The hidden costs of Stamp Duty revealed
Christina Hoghton
Written By:
Christina Hoghton

The true cost of Stamp Duty is higher than many homebuyers think.

That’s according to Coventry Building Society, which has calculated that the ‘true cost’ of Stamp Duty is 66.9 per cent higher than the tax bill itself.

The mutual said this leaves homebuyers spending thousands of pounds more than they might realise.

It explained that ‘by paying the taxman rather than contributing towards their deposit, many homebuyers need to borrow extra and end up paying thousands more in interest over the life of the mortgage’.

Real cost revealed

The building society calculated that someone borrowing £5,000 more to cover the Stamp Duty on their £350,000 home will actually pay £8,346 over the term of a 25-year mortgage – an increase of 66.9 per cent. This is assuming a mortgage rate of 4.51 per cent.

Those buying a property for £500,000 would face a £12,500 Stamp Duty bill.
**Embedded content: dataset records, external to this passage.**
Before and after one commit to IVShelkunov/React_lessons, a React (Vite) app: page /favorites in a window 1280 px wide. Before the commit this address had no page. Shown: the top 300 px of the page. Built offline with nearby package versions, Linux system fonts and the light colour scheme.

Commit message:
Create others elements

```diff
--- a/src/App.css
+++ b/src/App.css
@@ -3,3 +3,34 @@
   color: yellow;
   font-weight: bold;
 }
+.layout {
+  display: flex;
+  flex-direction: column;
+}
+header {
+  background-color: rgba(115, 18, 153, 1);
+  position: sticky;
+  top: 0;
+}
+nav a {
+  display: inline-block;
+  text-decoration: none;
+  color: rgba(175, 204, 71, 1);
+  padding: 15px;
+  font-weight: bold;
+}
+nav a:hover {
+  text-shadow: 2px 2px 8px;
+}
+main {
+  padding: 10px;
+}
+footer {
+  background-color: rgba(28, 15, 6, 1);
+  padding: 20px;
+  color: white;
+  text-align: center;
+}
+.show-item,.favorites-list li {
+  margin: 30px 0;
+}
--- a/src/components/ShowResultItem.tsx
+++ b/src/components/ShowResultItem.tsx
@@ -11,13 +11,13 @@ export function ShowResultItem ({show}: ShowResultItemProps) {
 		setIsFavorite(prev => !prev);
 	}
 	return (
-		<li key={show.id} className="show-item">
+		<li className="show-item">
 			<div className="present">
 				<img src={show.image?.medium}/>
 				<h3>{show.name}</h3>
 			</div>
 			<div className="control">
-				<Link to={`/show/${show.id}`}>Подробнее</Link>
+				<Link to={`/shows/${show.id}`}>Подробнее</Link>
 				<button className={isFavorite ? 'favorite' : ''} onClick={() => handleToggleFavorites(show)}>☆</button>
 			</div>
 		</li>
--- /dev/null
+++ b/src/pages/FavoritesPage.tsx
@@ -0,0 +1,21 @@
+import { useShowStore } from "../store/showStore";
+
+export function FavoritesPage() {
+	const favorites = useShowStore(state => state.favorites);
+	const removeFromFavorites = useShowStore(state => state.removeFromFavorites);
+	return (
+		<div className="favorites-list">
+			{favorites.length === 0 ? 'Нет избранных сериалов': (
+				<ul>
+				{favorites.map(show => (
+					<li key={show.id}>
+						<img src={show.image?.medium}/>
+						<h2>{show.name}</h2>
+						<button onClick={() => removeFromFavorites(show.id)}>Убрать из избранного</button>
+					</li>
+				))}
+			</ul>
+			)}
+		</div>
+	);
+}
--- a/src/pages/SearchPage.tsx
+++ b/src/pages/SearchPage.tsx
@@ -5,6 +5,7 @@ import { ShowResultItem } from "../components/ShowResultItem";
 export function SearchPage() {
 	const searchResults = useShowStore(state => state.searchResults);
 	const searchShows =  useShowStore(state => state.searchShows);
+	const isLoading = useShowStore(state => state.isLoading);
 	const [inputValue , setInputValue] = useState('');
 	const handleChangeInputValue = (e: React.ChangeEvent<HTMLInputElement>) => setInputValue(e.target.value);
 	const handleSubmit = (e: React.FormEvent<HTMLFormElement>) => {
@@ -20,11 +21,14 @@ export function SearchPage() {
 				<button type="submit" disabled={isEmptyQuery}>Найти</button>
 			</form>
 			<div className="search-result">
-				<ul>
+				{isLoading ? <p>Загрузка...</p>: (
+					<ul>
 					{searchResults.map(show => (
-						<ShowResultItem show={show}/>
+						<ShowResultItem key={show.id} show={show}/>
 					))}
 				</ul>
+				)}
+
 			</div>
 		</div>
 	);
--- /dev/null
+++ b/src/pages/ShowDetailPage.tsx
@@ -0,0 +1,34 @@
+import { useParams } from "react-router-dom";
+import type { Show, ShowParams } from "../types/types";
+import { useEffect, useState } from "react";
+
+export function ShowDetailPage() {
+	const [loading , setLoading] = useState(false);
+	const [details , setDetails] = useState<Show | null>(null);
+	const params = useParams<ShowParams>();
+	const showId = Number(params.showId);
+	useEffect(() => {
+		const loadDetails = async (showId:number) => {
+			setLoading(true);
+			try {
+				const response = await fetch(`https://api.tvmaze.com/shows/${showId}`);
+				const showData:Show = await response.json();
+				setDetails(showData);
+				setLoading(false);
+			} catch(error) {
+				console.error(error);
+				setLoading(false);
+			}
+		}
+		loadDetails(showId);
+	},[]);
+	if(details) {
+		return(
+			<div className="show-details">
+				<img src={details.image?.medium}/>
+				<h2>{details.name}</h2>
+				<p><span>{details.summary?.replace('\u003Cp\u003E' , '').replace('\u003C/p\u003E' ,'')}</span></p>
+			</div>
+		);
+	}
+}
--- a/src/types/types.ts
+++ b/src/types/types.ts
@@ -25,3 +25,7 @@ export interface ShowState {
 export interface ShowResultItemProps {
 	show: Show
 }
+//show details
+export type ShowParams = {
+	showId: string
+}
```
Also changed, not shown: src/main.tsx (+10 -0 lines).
But according to Coventry, the true cost of borrowing that money with interest over a mortgage term is actually £20,865.

Jonathan Stinton, head of mortgage relations at Coventry Building Society, said: “After they get their keys, people have a two week grace period to cough up thousands of pounds in Stamp Duty. If they don’t have that lying around the chances are they’ll need to eat into their deposit to cover the bill, meaning the amount they pay in real terms shoots up by thousands.

“Stamp Duty is already considered a burden to homebuyers, but this shows it’s a more damaging liability than people perhaps realise. It adds to the long list of reasons why Stamp Duty should be top of the Chancellor’s priorities this Budget. Not only does it put a lag on the market, it disincentivises downsizers, stifles the private rental sector by imposing a three per cent surcharge, and it’s costing many homebuyers thousands more than they realise.
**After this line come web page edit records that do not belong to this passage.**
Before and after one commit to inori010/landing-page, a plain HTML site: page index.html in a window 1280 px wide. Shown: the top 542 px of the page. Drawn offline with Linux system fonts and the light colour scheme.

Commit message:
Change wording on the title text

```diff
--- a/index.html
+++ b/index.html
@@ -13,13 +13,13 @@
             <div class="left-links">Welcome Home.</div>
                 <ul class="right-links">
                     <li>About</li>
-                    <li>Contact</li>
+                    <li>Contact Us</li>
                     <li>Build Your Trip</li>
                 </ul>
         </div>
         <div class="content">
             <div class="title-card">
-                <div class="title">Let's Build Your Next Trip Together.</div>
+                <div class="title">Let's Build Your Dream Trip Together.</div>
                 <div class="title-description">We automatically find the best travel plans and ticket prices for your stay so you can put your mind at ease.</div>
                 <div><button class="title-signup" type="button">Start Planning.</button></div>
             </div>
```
“As a basic rule of thumb, buyers taking a 25-year mortgage at a rate of 4.51 per cent will pay around 67 per cent more if they need to borrow extra for their tax bill – and this will be even higher if they take their mortgage over a longer term.
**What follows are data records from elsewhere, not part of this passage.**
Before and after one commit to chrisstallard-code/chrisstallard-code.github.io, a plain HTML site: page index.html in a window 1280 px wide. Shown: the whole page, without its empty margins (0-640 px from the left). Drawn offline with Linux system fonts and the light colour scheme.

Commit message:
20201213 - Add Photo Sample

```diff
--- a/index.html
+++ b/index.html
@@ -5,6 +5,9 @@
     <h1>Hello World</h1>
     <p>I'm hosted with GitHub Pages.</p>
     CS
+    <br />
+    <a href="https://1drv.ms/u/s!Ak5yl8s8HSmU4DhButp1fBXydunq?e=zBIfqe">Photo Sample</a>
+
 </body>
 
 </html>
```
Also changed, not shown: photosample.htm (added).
“The extra borrowing can also make a difference to the rate they pay, as people with larger deposits have a lower loan to value so typically get a better rate of interest.”